Supreme Court to Hear Case That May Allow Silence to be Used as Evidence of Guilt

Generally, an individual has  right to remain silent, and his or her exercise of that right cannot be used against him in a court of law. However, some courts have found that in some circumstances, the government may be allowed to introduce a suspect’s silence as evidence of guilt. The Court of Criminal Appeals of Texas has held in Salinas v. Texas* that Mr. Salinas’ refusal to answer certain questions in a pre-arrest, pre-Miranda interview were not protected by the Fifth Amendment. You can read all the documents at SCOTUSblog.

The courts have previously determined that if someone is formally placed under arrest (or if they are informed of their rights), their Fifth Amendment protections would be preserved.
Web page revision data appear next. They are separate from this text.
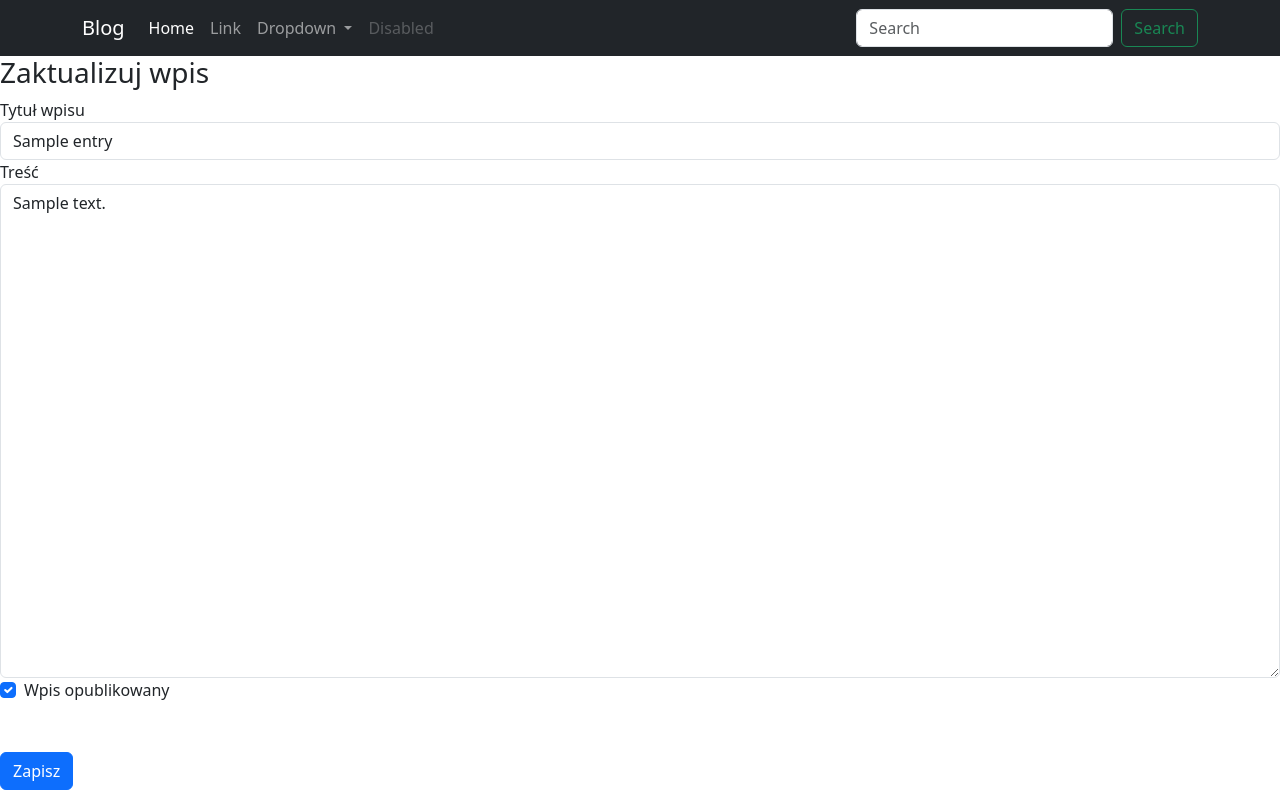
After one commit to MORDI4/blog, a Flask app: page /edit-post/1 in a window 1280 px wide. The commit adds this page. Run offline with Flask 3, Linux system fonts and the light colour scheme; tables that the repository leaves empty hold one stand-in row (values such as "Sample post").

Commit message:
Add create and edit posts

```diff
--- /dev/null
+++ b/blog/forms.py
@@ -0,0 +1,8 @@
+from flask_wtf import FlaskForm
+from wtforms import StringField, BooleanField, TextAreaField
+from wtforms.validators import DataRequired
+
+class EntryForm(FlaskForm):
+    title = StringField('title', validators=[DataRequired()])
+    body = TextAreaField('body', validators=[DataRequired()])
+    is_published = BooleanField('is_published')
--- a/blog/routes.py
+++ b/blog/routes.py
@@ -1,8 +1,56 @@
-from flask import render_template
-from blog import app
+from flask import render_template, request, flash, redirect, url_for
+from blog import app, db
 from blog.models import Entry
+from .forms import EntryForm
+from datetime import datetime
 
-@app.route('/')
+@app.route('/', methods=['GET', 'POST'])
 def index():
+    form = EntryForm()
+    error = ""
+    if request.method == "POST":
+        if form.validate_on_submit():
+            pass
+        else:
+            error = form.errors
+
     all_posts = Entry.query.filter_by(is_published=True).order_by(Entry.pub_date.desc())
-    return render_template("homepage.html", all_posts=all_posts)
+
+    return render_template("homepage.html", all_posts=all_posts, form=form, error=error)
+
+def handle_entry(entry=None):
+    if entry == None:
+        form = EntryForm()
+        entry = Entry()
+        is_new = True
+    else:
+        form = EntryForm(obj=entry)
+        is_new = False
+
+    errors = ""
+    if form.validate_on_submit():
+        form.populate_obj(entry)
+        if is_new:
+            entry.pub_date = datetime.now()
+            db.session.add(entry)
+            flash("Blog został dodany.", "success")
+        else:
+            flash("Blog został zaktualizowany.", "success")
+        db.session.commit()
+        return redirect(url_for("index"))
+    elif request.method == "POST":
+        errors = form.errors
+
+    return render_template("entry_form.html", form=form, errors=errors, is_new=is_new)
+
+
+
+@app.route('/newpost', methods=['GET', 'POST'])
+def add_post():
+    return handle_entry()
+
+
+@app.route("/edit-post/<int:entry_id>", methods=["GET", "POST"])
+def edit_entry(entry_id):
+   entry = Entry.query.filter_by(id=entry_id).first_or_404()
+   return handle_entry(entry)
--- /dev/null
+++ b/blog/templates/entry_form.html
@@ -0,0 +1,27 @@
+{% extends "base.html" %}
+
+
+{% block content %}
+
+<h3>
+   {% if is_new %}Dodaj nowy wpis{% else %}Zaktualizuj wpis{% endif %}
+</h3>
+
+<form action="" method="POST">
+  {{form.hidden_tag()}}
+   <div class="form-group">
+       <label for="title">Tytuł wpisu</label>
+       {{ form.title(class_="form-control") }}
+   </div>
+   <div class="form-group">
+       <label for="body">Treść</label>
+       {{ form.body(class_="form-control", cols="100", rows="20") }}
+   </div>
+   <div class="form-check">
+       {{ form.is_published(class_="form-check-input") }}
+       <label class="form-check-label" for="is_published">Wpis opublikowany</label>
+   </div>
+   <button type="submit" class="btn btn-primary mt-5">Zapisz</button>
+</form>
+
+{% endblock %}
--- a/requirements.txt
+++ b/requirements.txt
@@ -4,3 +4,5 @@ Flask-Migrate>=4.0.0
 python-dotenv>=1.0.0
 ipython>=8.0.0
 flask-shell-ipython>=0.3.0
+flask-wtf
+WTForms
```
Also changed, not shown: blog/templates/homepage.html (+24 -2 lines), generate_entries.py (added, +24 -0 lines), app.db, 1 other file.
Crimcourts has some concern that if someone’s silence can be used against them, regardless at what stage of a proceeding, then they are almost compelled to talk. That is, the suspect is given a choice to answer, or to have that silence used against them at trial. If they are to be punished for being silent, their testimony is compelled to some degree. Different courts have ruled differently on the issue, and the resulting conflict in the law was likely a prompt for the U.S. Supreme Court to accept the case to review and rule definitively on the issue.

*Salinas v. Texas, 369 S.W.3d 176 (Tex. Crim. App. 2012). http://www2.bloomberglaw.com/desktop/public/document/Salinas_v_State_369_SW3d_176_Tex_Crim_App_2012_Court_Opinion

 

Advertisements

Leave a Reply

Fill in your details below or click an icon to log in:

WordPress.com Logo

You are commenting using your WordPress.com account. Log Out / Change )

Twitter picture

You are commenting using your Twitter account. Log Out / Change )

Facebook photo

You are commenting using your Facebook account. Log Out / Change )

Google+ photo

You are commenting using your Google+ account. Log Out / Change )

Connecting to %s